Structural Biochemistry/Enzyme Catalytic Mechanism/Isomerases< Structural Biochemistry | Enzyme Catalytic Mechanism
Isomerases are enzymes that catalyze the formation of a substrate's isomer. In other words, they facilitate the transfer of specific functional groups intramolecularly without adding or removing atoms from the substrate. This conversion can be simply represented in the form A → B, where A and B are isomers.
Isomerases are used in many biochemical pathways, including the citric acid cycle and the glycolitic pathway. All isomerases have Enzyme Commission numbers beginning in EC 5. A variety of isomerizations can be carried out, including racemization, cis-trans isomerization, enolization, and many others. Some examples of isomerases include triose phosphate isomerase, bisphosphoglycerate mutase, and photoisomerase.

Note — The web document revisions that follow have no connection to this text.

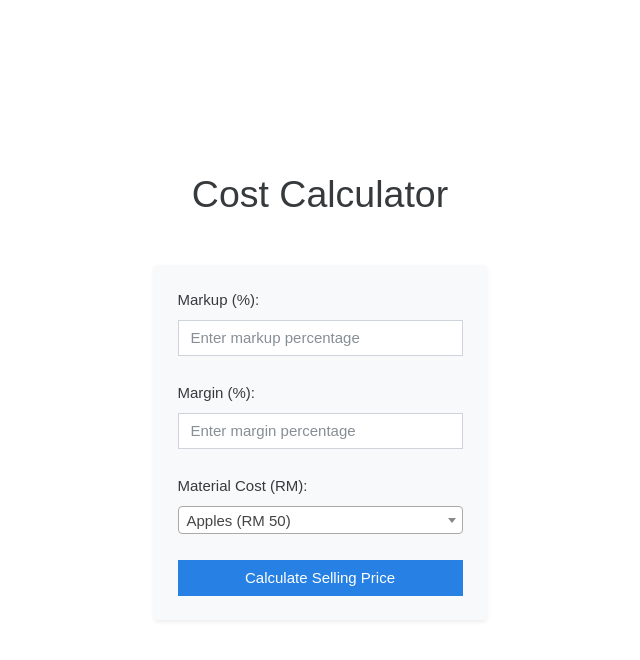
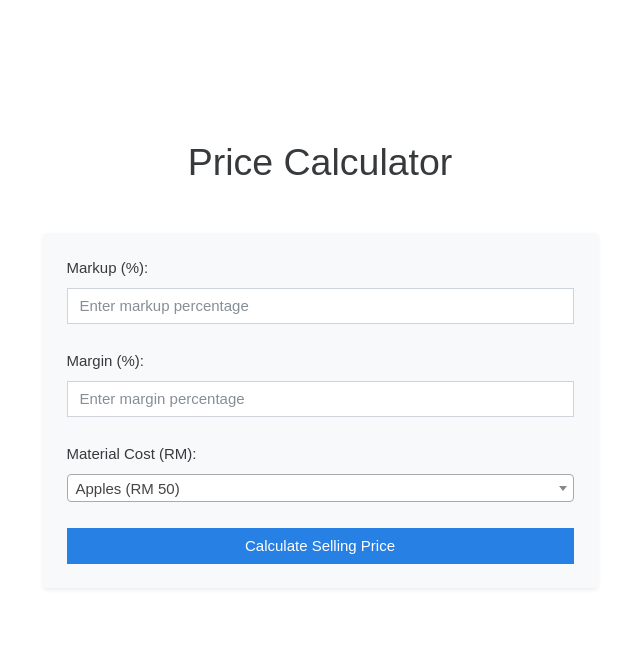
Before and after one commit to YuChenTee/testingsite, a plain HTML site: page index.html in a window 1280 px wide. Shown: the whole page, without its empty margins (320-960 px from the left). Drawn offline with nearby package versions, Linux system fonts and the light colour scheme.

Commit message:
minor changes and margin change

```diff
--- a/index.html
+++ b/index.html
@@ -3,14 +3,14 @@
 <head>
     <meta charset="UTF-8">
     <meta name="viewport" content="width=device-width, initial-scale=1.0">
-    <title>Cost Calculator</title>
+    <title>Price Calculator</title>
     <link rel="stylesheet" href="https://stackpath.bootstrapcdn.com/bootswatch/4.5.2/cosmo/bootstrap.min.css">
     <link rel="stylesheet" href="https://cdn.jsdelivr.net/npm/select2@4.0.11/dist/css/select2.min.css">
     <link rel="stylesheet" href="styles.css">
 </head>
 <body>
     <header class="text-center p-3">
-        <h1>Cost Calculator</h1>
+        <h1>Price Calculator</h1>
     </header>
     <main class="container mt-4">
         <form id="costForm" class="bg-light p-4 rounded shadow-sm">
--- a/styles.css
+++ b/styles.css
@@ -7,6 +7,7 @@ body {
     align-items: center;
     justify-content: center;
     height: 100vh;
+    overflow:hidden;
 }
 
 main {
@@ -14,13 +15,14 @@ main {
     flex-direction: column;
     align-items: center;
     justify-content: center;
+    margin-bottom: 5%;
 }
 
 form {
     display: flex;
     flex-direction: column;
     gap: 10px;
-    width: 30%;
+    width: 50%;
 }
 select, input, button {
     padding: 10px;
@@ -39,7 +41,7 @@ select, input, button {
 /* Adjust the dropdown list to ensure it's positioned correctly */
 .select2-container--default .select2-results {
     background-color: white;
-    max-height: 180px; /* Limit height of the dropdown */
+    max-height: 200px; /* Limit height of the dropdown */
     position: absolute; /* Ensure the dropdown is positioned below */
     overflow-y: hidden;
     top: 100%; /* Position directly below the input */
@@ -59,7 +61,6 @@ select, input, button {
     border-radius: 5px;
     box-shadow: 0 4px 6px rgba(0, 0, 0, 0.1);
     position: fixed;
-    padding: 10px 20px; /* Add padding for better spacing */
     top: 20px;
     left: 50%;
     transform: translateX(-50%);
@@ -71,9 +72,10 @@ select, input, button {
 
 .toast-body {
     font-size: 1rem;
+    text-align: center;
 }
 
-@media (max-width: 600px) {
+@media (max-width: 700px) {
     form {
         width: 80%;
     }
```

Isomerases can help prepare a molecule for subsequent reactions such as oxidation-reduction reactions. For example, in the conversion of citrate to isocitrate in the citric acid cycle, isomerization prepares the molecule for subsequent oxidation and decarboxylation by transferring the hydroxyl group of citrate from a tertiary to a secondary position. Additionally, isomerases can catalyze phosphorylation reaction pathways throughout the Krebb Cycle by preparing the molecule for oxidation states. The change in position is facilitated through Isomerases without affecting the overall chemical composition of the substrate or product.